What you have to do. Leave the pictures out and give every entry again exactly.
↓↓↓
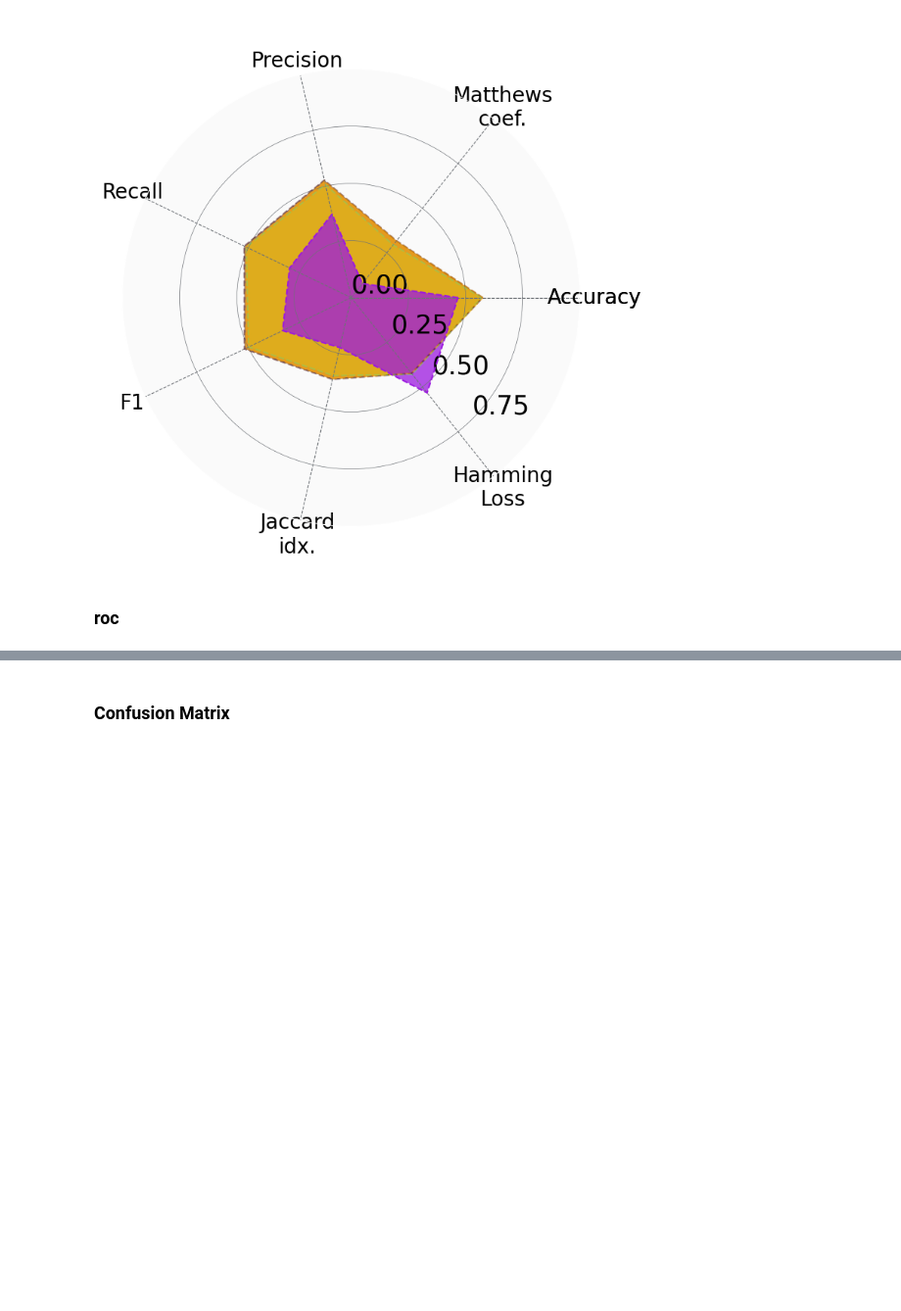
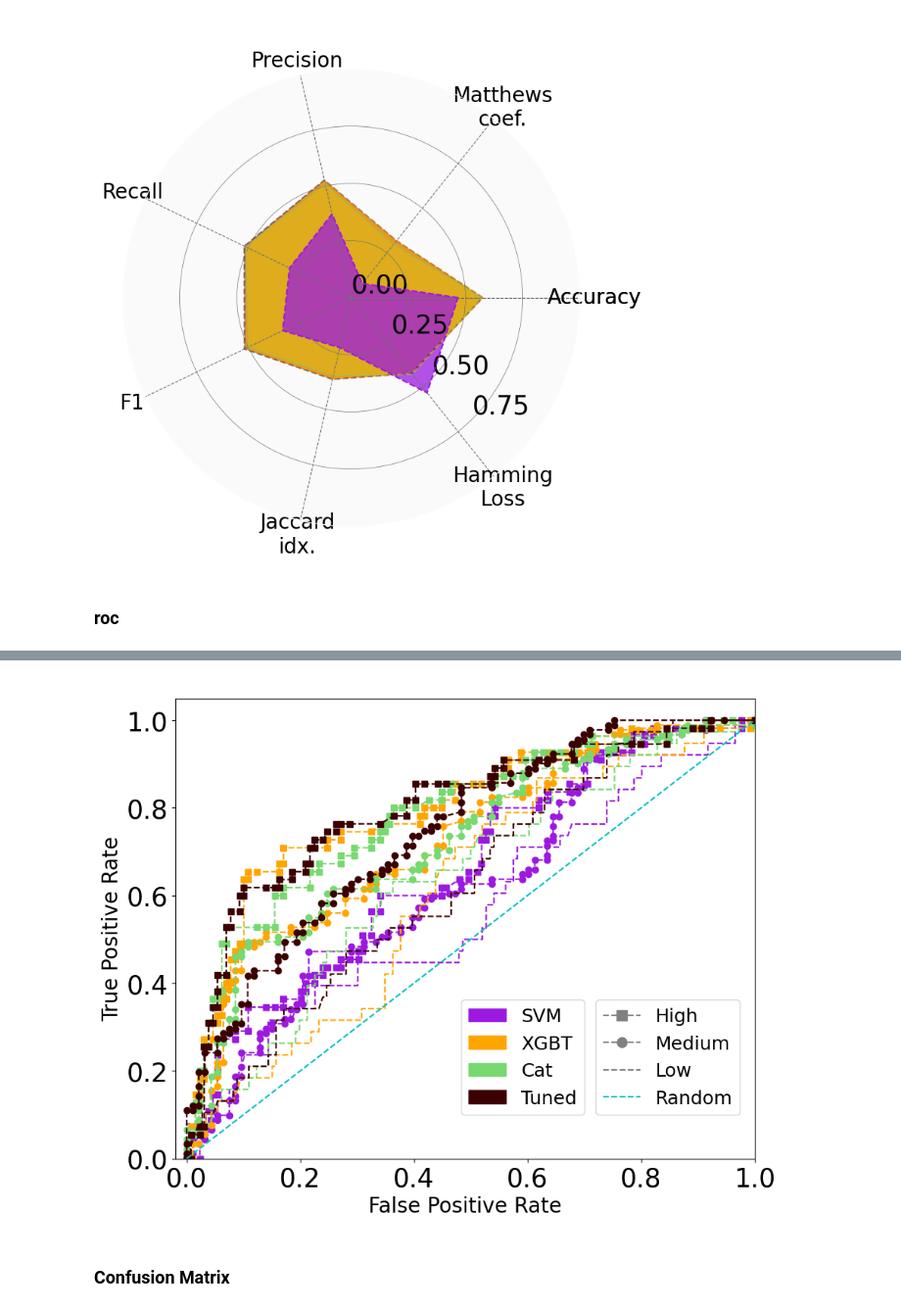
Before and after one commit to leofossilis/AMP_ml, a Jupyter notebook: AMP_codes_grneg.ipynb, the cells around one changed output, grey strips where cells are left out. Shown at 98% size. Drawn from its saved outputs; the diff is of its cells as text; code cells hidden in the pictures; blank space fills up the shorter version.

```diff
--- a/AMP_codes_grneg.ipynb
+++ b/AMP_codes_grneg.ipynb
@@ -2330,3 +2328,65 @@ plt.show()
+# %%
+from sklearn.metrics import roc_curve, auc, precision_recall_curve
+from sklearn.preprocessing import MultiLabelBinarizer
+from matplotlib.lines import Line2D
+import matplotlib.patches as mpatches
+
+def multilab_roc(y_test,y_score,color,num_labels):
+
+    ls = ['s','o',' ']
+    #Binarize labels
+    lab = y_test.tolist()
+    lab =[str(i) for i in lab]
+    mlb = MultiLabelBinarizer()
+    y_test_bin = mlb.fit_transform(lab)
+
+    # Compute ROC & AUC
+    fpr =dict()
+    tpr = dict()
+    roc_auc = dict()
+    for i in range(num_labels):
+        fpr[i], tpr[i], _ = roc_curve(y_test_bin[:, i], y_score[:, i])
+        roc_auc[i] = auc(fpr[i],tpr[i])
+
+    # plot the figure
+    for i in range(num_labels):
+        plt.plot(fpr[i], tpr[i],f'{color}',marker = f'{ls[i]}',linestyle='--')#,label=label[i] + ' (AUC = %0.2f)' % roc_auc[i]
+        #plt.legend(loc="lower right")
+
+
+
+plt.figure(figsize=(10,8))
+multilab_roc(y_test,out_1_p,'#9C19E0',num_labels=3)
+multilab_roc(y_test,out_2_p,'orange',num_labels=3)
+multilab_roc(y_test,out_3_p,'#77D970',num_labels=3)
+multilab_roc(y_test,out_4_p,'#3B0000',num_labels=3)
+
+plt.plot([0, 1], [0, 1], 'c--',label='random')
+plt.xlim([-0.02, 1.0])
+plt.ylim([0.0, 1.05])
+plt.xlabel('False Positive Rate', size=20)
+plt.ylabel('True Positive Rate', size=20)
+plt.xticks(size=25),plt.yticks(size=25)
+plt.title(' ')
+
+# Legend
+patch_1 = mpatches.Patch(color='#9C19E0', label='SVM')
+patch_2 = mpatches.Patch(color='orange', label='XGBT')
+patch_3 = mpatches.Patch(color='#77D970', label='Cat')
+patch_4 = mpatches.Patch(color='#3B0000', label='Tuned')
+
+line1 = Line2D([0],[0],label='High', color='gray',linestyle='--',marker='s',markersize=9.5)
+line2 = Line2D([0],[0],label='Medium', color='gray',linestyle='--',marker='o',markersize=9.5)
+line3 = Line2D([0],[0],label='Low', color='gray',linestyle='--',marker=' ')
+random = Line2D([0],[0],label='Random', color='c',linestyle='--',marker=' ')
+
+legend1 = plt.legend(handles=[line1,line2,line3,random],bbox_to_anchor=(0.85, 0.22),loc="center",ncol=1,prop={'size': 18})
+plt.legend(handles=[patch_1,patch_2,patch_3,patch_4],bbox_to_anchor=(0.6, 0.22),loc="center",ncol=1,prop={'size': 18})
+plt.gca().add_artist(legend1)
+plt.savefig('model/NLP_tokenized/fig/ref_models_grneg_roc_3L.tiff',dpi=600,bbox_inches='tight')
+plt.show()
+# %% [output]
+[figure, added]
 # %% [markdown]
 ### Confusion Matrix
 # %%
```
Also changed, not shown: parts of 6 cells of this notebook, 2 other files.
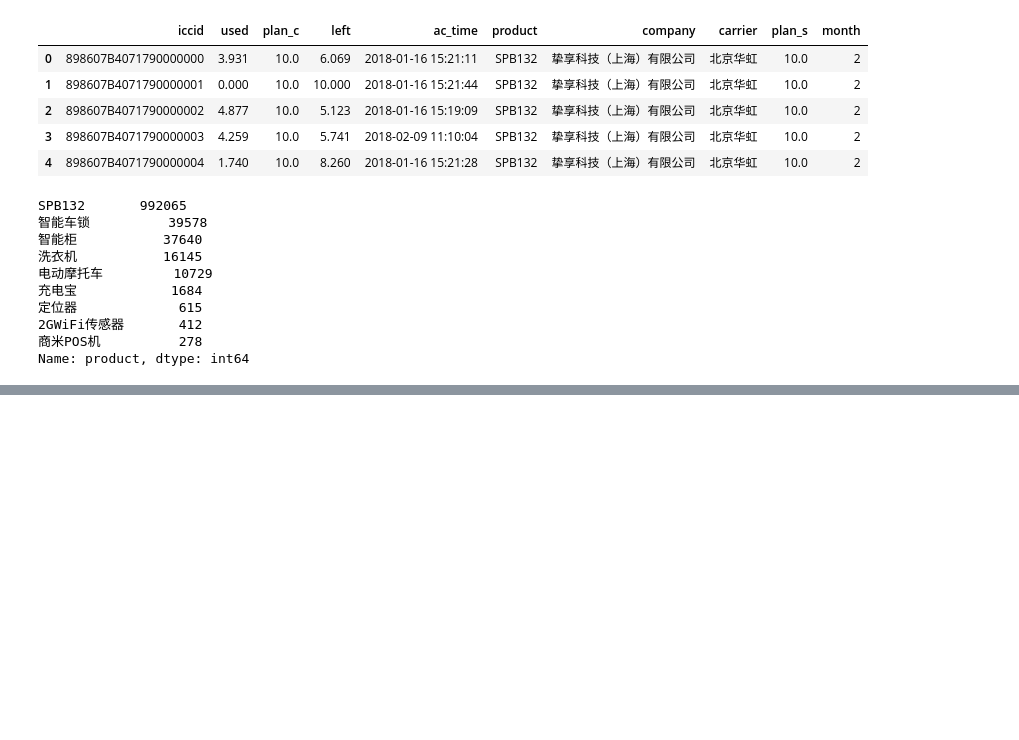
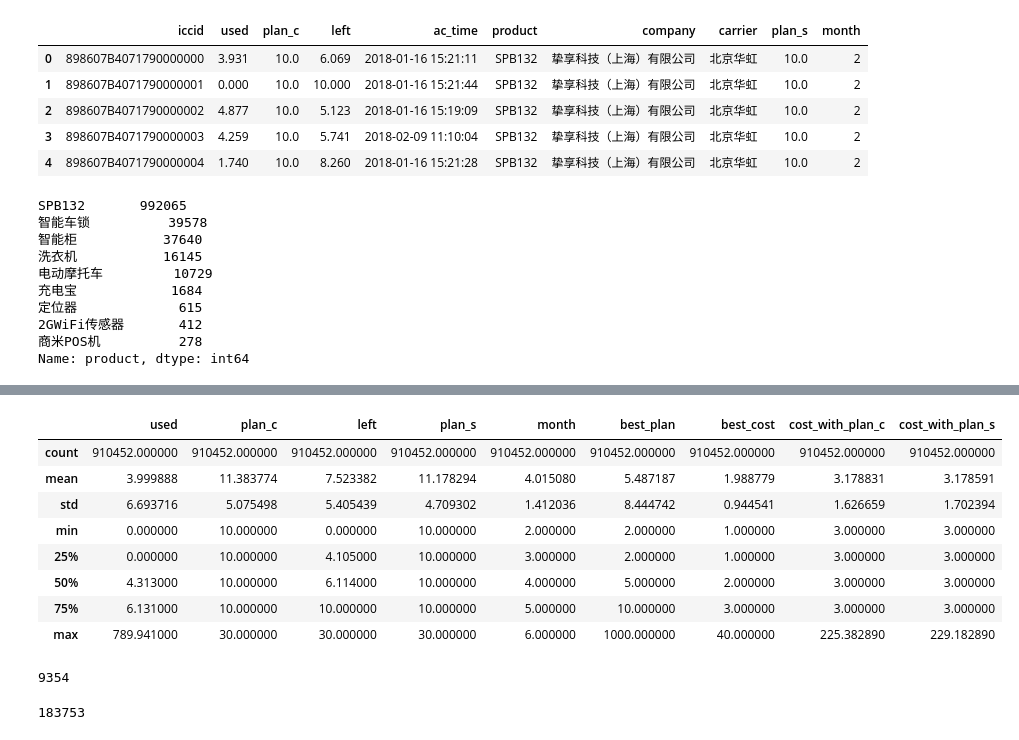
Before and after one commit to comsaint/DeviceUsageAnalysis, a Jupyter notebook: DataExplore.ipynb, the cells around one changed output, grey strips where cells are left out. Cells and saved outputs as stored; diff of their text form; code cells hidden in the pictures; blank space fills up the shorter version.

```diff
--- a/DataExplore.ipynb
+++ b/DataExplore.ipynb
@@ -40,0 +114,12 @@ Name: product, dtype: int64
+# %%
+df_hasplan.describe()
+# %% [output]
+|  | used | plan_c | left | plan_s | month | best_plan | best_cost | cost_with_plan_c | cost_with_plan_s |
+| count | 910452.000000 | 910452.000000 | 910452.000000 | 910452.000000 | 910452.000000 | 910452.000000 | 910452.000000 | 910452.000000 | 910452.000000 |
+| mean | 3.999888 | 11.383774 | 7.523382 | 11.178294 | 4.015080 | 5.487187 | 1.988779 | 3.178831 | 3.178591 |
+| std | 6.693716 | 5.075498 | 5.405439 | 4.709302 | 1.412036 | 8.444742 | 0.944541 | 1.626659 | 1.702394 |
+| min | 0.000000 | 10.000000 | 0.000000 | 10.000000 | 2.000000 | 2.000000 | 1.000000 | 3.000000 | 3.000000 |
+| 25% | 0.000000 | 10.000000 | 4.105000 | 10.000000 | 3.000000 | 2.000000 | 1.000000 | 3.000000 | 3.000000 |
+| 50% | 4.313000 | 10.000000 | 6.114000 | 10.000000 | 4.000000 | 5.000000 | 2.000000 | 3.000000 | 3.000000 |
+| 75% | 6.131000 | 10.000000 | 10.000000 | 10.000000 | 5.000000 | 10.000000 | 3.000000 | 3.000000 | 3.000000 |
+| max | 789.941000 | 30.000000 | 30.000000 | 30.000000 | 6.000000 | 1000.000000 | 40.000000 | 225.382890 | 229.182890 |
@@ -40,0 +128,4 @@ Name: product, dtype: int64
+# %%
+len(df_diff_plan)
+# %% [output]
+9354
@@ -40,0 +139,4 @@ Name: product, dtype: int64
+# %%
+len(df_jun)
+# %% [output]
+183753
```
Also changed, not shown: parts of 19 cells of this notebook, 2 other files.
↑↑↑
Solution below.
Before and after one commit to leofossilis/AMP_ml, a Jupyter notebook: AMP_codes_grneg.ipynb, the cells around one changed output, grey strips where cells are left out. Shown at 98% size. Drawn from its saved outputs; the diff is of its cells as text; code cells hidden in the pictures; blank space fills up the shorter version.

```diff
--- a/AMP_codes_grneg.ipynb
+++ b/AMP_codes_grneg.ipynb
@@ -2330,3 +2328,65 @@ plt.show()
+# %%
+from sklearn.metrics import roc_curve, auc, precision_recall_curve
+from sklearn.preprocessing import MultiLabelBinarizer
+from matplotlib.lines import Line2D
+import matplotlib.patches as mpatches
+
+def multilab_roc(y_test,y_score,color,num_labels):
+
+    ls = ['s','o',' ']
+    #Binarize labels
+    lab = y_test.tolist()
+    lab =[str(i) for i in lab]
+    mlb = MultiLabelBinarizer()
+    y_test_bin = mlb.fit_transform(lab)
+
+    # Compute ROC & AUC
+    fpr =dict()
+    tpr = dict()
+    roc_auc = dict()
+    for i in range(num_labels):
+        fpr[i], tpr[i], _ = roc_curve(y_test_bin[:, i], y_score[:, i])
+        roc_auc[i] = auc(fpr[i],tpr[i])
+
+    # plot the figure
+    for i in range(num_labels):
+        plt.plot(fpr[i], tpr[i],f'{color}',marker = f'{ls[i]}',linestyle='--')#,label=label[i] + ' (AUC = %0.2f)' % roc_auc[i]
+        #plt.legend(loc="lower right")
+
+
+
+plt.figure(figsize=(10,8))
+multilab_roc(y_test,out_1_p,'#9C19E0',num_labels=3)
+multilab_roc(y_test,out_2_p,'orange',num_labels=3)
+multilab_roc(y_test,out_3_p,'#77D970',num_labels=3)
+multilab_roc(y_test,out_4_p,'#3B0000',num_labels=3)
+
+plt.plot([0, 1], [0, 1], 'c--',label='random')
+plt.xlim([-0.02, 1.0])
+plt.ylim([0.0, 1.05])
+plt.xlabel('False Positive Rate', size=20)
+plt.ylabel('True Positive Rate', size=20)
+plt.xticks(size=25),plt.yticks(size=25)
+plt.title(' ')
+
+# Legend
+patch_1 = mpatches.Patch(color='#9C19E0', label='SVM')
+patch_2 = mpatches.Patch(color='orange', label='XGBT')
+patch_3 = mpatches.Patch(color='#77D970', label='Cat')
+patch_4 = mpatches.Patch(color='#3B0000', label='Tuned')
+
+line1 = Line2D([0],[0],label='High', color='gray',linestyle='--',marker='s',markersize=9.5)
+line2 = Line2D([0],[0],label='Medium', color='gray',linestyle='--',marker='o',markersize=9.5)
+line3 = Line2D([0],[0],label='Low', color='gray',linestyle='--',marker=' ')
+random = Line2D([0],[0],label='Random', color='c',linestyle='--',marker=' ')
+
+legend1 = plt.legend(handles=[line1,line2,line3,random],bbox_to_anchor=(0.85, 0.22),loc="center",ncol=1,prop={'size': 18})
+plt.legend(handles=[patch_1,patch_2,patch_3,patch_4],bbox_to_anchor=(0.6, 0.22),loc="center",ncol=1,prop={'size': 18})
+plt.gca().add_artist(legend1)
+plt.savefig('model/NLP_tokenized/fig/ref_models_grneg_roc_3L.tiff',dpi=600,bbox_inches='tight')
+plt.show()
+# %% [output]
+[figure, added]
 # %% [markdown]
 ### Confusion Matrix
 # %%
```
Also changed, not shown: parts of 6 cells of this notebook, 2 other files.
Before and after one commit to comsaint/DeviceUsageAnalysis, a Jupyter notebook: DataExplore.ipynb, the cells around one changed output, grey strips where cells are left out. Cells and saved outputs as stored; diff of their text form; code cells hidden in the pictures; blank space fills up the shorter version.

```diff
--- a/DataExplore.ipynb
+++ b/DataExplore.ipynb
@@ -40,0 +114,12 @@ Name: product, dtype: int64
+# %%
+df_hasplan.describe()
+# %% [output]
+|  | used | plan_c | left | plan_s | month | best_plan | best_cost | cost_with_plan_c | cost_with_plan_s |
+| count | 910452.000000 | 910452.000000 | 910452.000000 | 910452.000000 | 910452.000000 | 910452.000000 | 910452.000000 | 910452.000000 | 910452.000000 |
+| mean | 3.999888 | 11.383774 | 7.523382 | 11.178294 | 4.015080 | 5.487187 | 1.988779 | 3.178831 | 3.178591 |
+| std | 6.693716 | 5.075498 | 5.405439 | 4.709302 | 1.412036 | 8.444742 | 0.944541 | 1.626659 | 1.702394 |
+| min | 0.000000 | 10.000000 | 0.000000 | 10.000000 | 2.000000 | 2.000000 | 1.000000 | 3.000000 | 3.000000 |
+| 25% | 0.000000 | 10.000000 | 4.105000 | 10.000000 | 3.000000 | 2.000000 | 1.000000 | 3.000000 | 3.000000 |
+| 50% | 4.313000 | 10.000000 | 6.114000 | 10.000000 | 4.000000 | 5.000000 | 2.000000 | 3.000000 | 3.000000 |
+| 75% | 6.131000 | 10.000000 | 10.000000 | 10.000000 | 5.000000 | 10.000000 | 3.000000 | 3.000000 | 3.000000 |
+| max | 789.941000 | 30.000000 | 30.000000 | 30.000000 | 6.000000 | 1000.000000 | 40.000000 | 225.382890 | 229.182890 |
@@ -40,0 +128,4 @@ Name: product, dtype: int64
+# %%
+len(df_diff_plan)
+# %% [output]
+9354
@@ -40,0 +139,4 @@ Name: product, dtype: int64
+# %%
+len(df_jun)
+# %% [output]
+183753
```
Also changed, not shown: parts of 19 cells of this notebook, 2 other files.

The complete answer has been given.